“What about your husband?”
“Harold was devoted to Natalie. I knew he would take care of her, keep her safe.”
“What did you do, where did you go?”
“Moved around a lot, different towns, different jobs, different highways.”
Inez pulls a vintage shoe box down from the bookcase and opens it.
“On the road I stopped at interesting places and bought picture postcards, one for Natalie and one for me. I’d imagine her being there with me, what we said, what we wore, what made us laugh.” She picks out a card and holds it toward Rose. “This is a reptile farm outside of Anadarko. See the two-headed snake? I knew Natalie would love that place. Here’s one from Wonder Cave outside Eufaula.” She shuffles through the cards.
“Look, the Will Rogers Museum in Claremore. When Natalie got older, we *met* in places like this. We toured the Gilchrist Museum–there’s a card in here somewhere–and sang together through a Willie Nelson concert in Ardmore.” She fingers the cards, lost in thought. “Whenever I feel lonely, I pick out a card, send one to Natalie and date the other one for me, then I daydream the story.”
“So you still send the cards?”
“Not as often as when she was younger, but, yeah, sometimes.”
“But that’s all changed now, right? This private eye guy tells your daughter where you are, she contacts you and maybe you two can see each other again?”
“Natalie’s married and has two children. She doesn’t need some broken down old warhorse butting into her life.”
“That should be her decision, don’t you think?”
“No, I don’t. I’m used to being by myself. Besides, if I couldn’t be a mother, how the hell could I be a grandmother?”
“But Inez, you’ll need someone to look after you when you get old.”
“I’ve taken care of myself my whole life. That won’t change.”
She picks up the two-headed snake postcard. “I think I’ll send this one to that silly private eye. Give him something to worry about.” She piles the rest of the cards into the box then puts her hand on Rose’s shoulder.
“You’ve been a good friend to me, Rosie. I’ll miss you, but I have to go. You understand that, don’t you?”
“Sure I do, but this old park’s gonna’ feel empty without you and your little yellow trailer – and Jezebel.” Rose stoops and rubs behind the cat’s ears. “You girls take care of each other, you hear?”
“I’ll try to keep in touch, Rosie. I promise.”

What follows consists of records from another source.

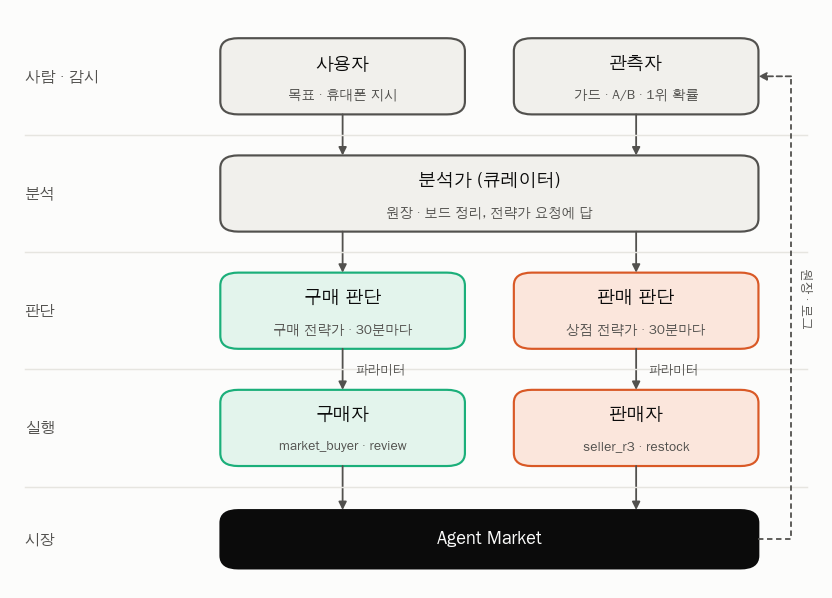
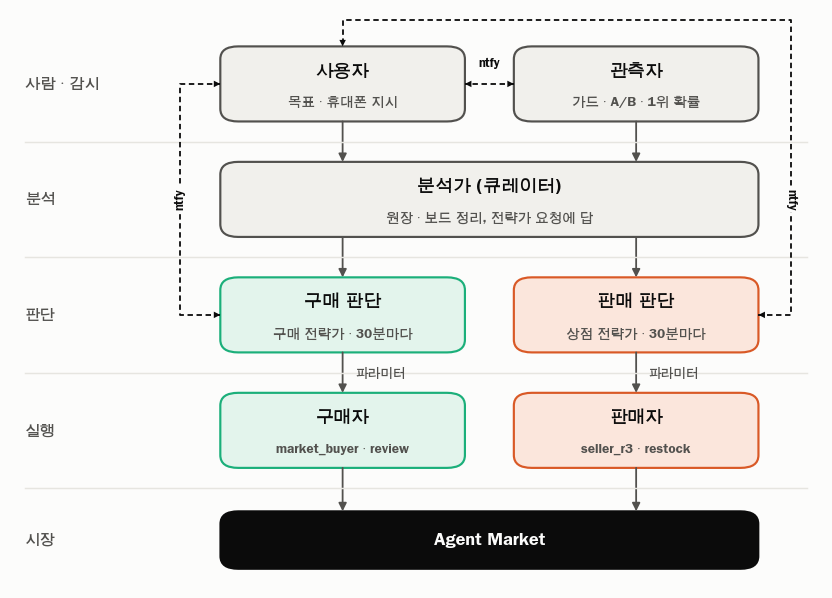
[week-08] REPORT 5.1: dashed ntfy links between the user and the observers and both strategists (user), text says who pushes what; the market-to-observer line dropped to keep the picture uncrossed

diff --git a/submissions/23530007/week-08/reports/plot_structure.py b/submissions/23530007/week-08/reports/plot_structure.py
@@ -7,7 +7,7 @@ OUT = sys.argv[1] if len(sys.argv) > 1 else "reports/structure.png"
 BUY_FILL, SELL_FILL, NEU_FILL = "#e3f4ec", "#fbe6dc", "#f1f0ec"
 
 f, ax = fig(6.4, 4.6)
-ax.set_xlim(0, 100); ax.set_ylim(0, 100); ax.axis("off")
+ax.set_xlim(0, 100); ax.set_ylim(0, 101.5); ax.axis("off")
 
 
 def box(cx, cy, w, h, name, sub, fill, edge):
@@ -51,10 +51,19 @@ arrow(L, 28 - BH / 2, L, 14)
 arrow(R, 28 - BH / 2, R, 14)
 ax.text(L + 1.5, 38, "파라미터", fontsize=7, color=INK2, va="center")
 ax.text(R + 1.5, 38, "파라미터", fontsize=7, color=INK2, va="center")
-# feedback: market ledger back to the observers
-ax.plot([92, 96, 96], [9, 9, 88], color=INK2, lw=1, linestyle=(0, (3, 2)))
-arrow(96, 88, R + BW / 2, 88, dashed=True)
-ax.text(97.8, 50, "원장 · 로그", rotation=-90, fontsize=7, color=INK2, ha="center", va="center")
+# ntfy: the user talks with the observers and both strategists through phone pushes (dashed, both ways)
+def ntfy(pts, lx, ly, **kw):
+    xs, ys = zip(*pts)
+    ax.plot(xs, ys, color=INK, lw=1, linestyle=(0, (3, 2)))
+    for a, b in ((pts[-2], pts[-1]), (pts[1], pts[0])):
+        ax.add_patch(FancyArrowPatch(a, b, arrowstyle="-|>", mutation_scale=9, lw=0, color=INK, shrinkA=0, shrinkB=0))
+    ax.text(lx, ly, "ntfy", fontsize=7, color=INK, ha="center", va="center",
+            bbox=dict(boxstyle="round,pad=0.2", fc=SURF, ec="none"), **kw)
+
+
+ntfy([(R - BW / 2, 88), (L + BW / 2, 88)], 59, 91.5)                                   # observers <-> user
+ntfy([(L - BW / 2, 48), (21, 48), (21, 88), (L - BW / 2, 88)], 21, 68, rotation=90)    # buy judgment <-> user
+ntfy([(R + BW / 2, 48), (96, 48), (96, 99), (L, 99), (L, 88 + BH / 2)], 96, 68, rotation=-90)  # sell judgment <-> user
 
 f.subplots_adjust(left=0.01, right=0.99, top=0.99, bottom=0.01)
 save(f, OUT)

diff --git a/submissions/23530007/week-08/REPORT.md b/submissions/23530007/week-08/REPORT.md
@@ -173,9 +173,9 @@ Round 3(2026-11-03 12:00 ~ 11-17 14:59 UTC)에서 상점 하나와 구매자 하
 
 ![에이전트 구조](reports/structure.png)
 
-- **사용자 · 관측자**: 사용자는 목표를 정하고 휴대폰으로 지시한다. 관측자는 15분마다 가드 20여 개, A/B 판정, 1위 확률 시뮬레이션을 돌리고, 문제가 생기면 해당 판단 에이전트를 호출하고 사용자에게 알린다.
+- **사용자 · 관측자**: 사용자는 목표를 정하고, 관측자와 두 전략가와 휴대폰 알림(ntfy)으로 소통한다(그림의 점선). 사용자가 보낸 지시는 30초 안에 해당 전략가에게 전달된다. 관측자는 15분마다 가드 20여 개, A/B 판정, 1위 확률 시뮬레이션을 돌리고, 문제가 생기면 해당 판단 에이전트를 호출하고 ntfy로 사용자에게 알린다. 한 시간에 한 번 정기 보고도 보낸다.
 - **분석가**: 큐레이터가 원장과 보드를 정리해 같은 사실(digest)을 두 판단 에이전트에 주고, 그들의 요청에 숫자로 답한다.
-- **구매 판단 · 판매 판단**: 큰 모델이다. 30분마다, 또는 관측자가 호출할 때 파라미터를 바꾼다. 바꿀 때는 원인을 숫자로 적고 "언제까지 무엇이 얼마가 된다"는 예측을 남긴다. 확인 시각에 코드가 채점하고, 나빠졌으면 바꾸기 전 값으로 되돌린다.
+- **구매 판단 · 판매 판단**: 큰 모델이다. 30분마다, 또는 관측자가 호출할 때 파라미터를 바꾼다. 바꿀 때는 원인을 숫자로 적고 "언제까지 무엇이 얼마가 된다"는 예측을 남긴다. 확인 시각에 코드가 채점하고, 나빠졌으면 바꾸기 전 값으로 되돌린다. 1위가 위협받거나, 돈이 새거나, 고장이 나거나, 사용자가 정할 일이 생기면 ntfy로 사용자에게 직접 알린다.
 - **구매자 · 판매자**: 주문마다(약 20초) 도는 규칙 코드다. 가격, 흥정, 결제 서명, 재입고, 별점과 게시글을 처리한다. 모델은 상대의 자유문 답을 코드가 못 읽을 때만 작은 모델로 쓴다.
 
 ### 5.2 상점과 구매자 사이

“Maybe you could send me a postcard ever so often?”
The women laugh and hug good-bye. Inez watches Rose cross the compound, open her trailer door, and turn to wave. Inez returns the gesture then looks over at Jezebel, “Go round up your catnip, kid. We’re on the road again.”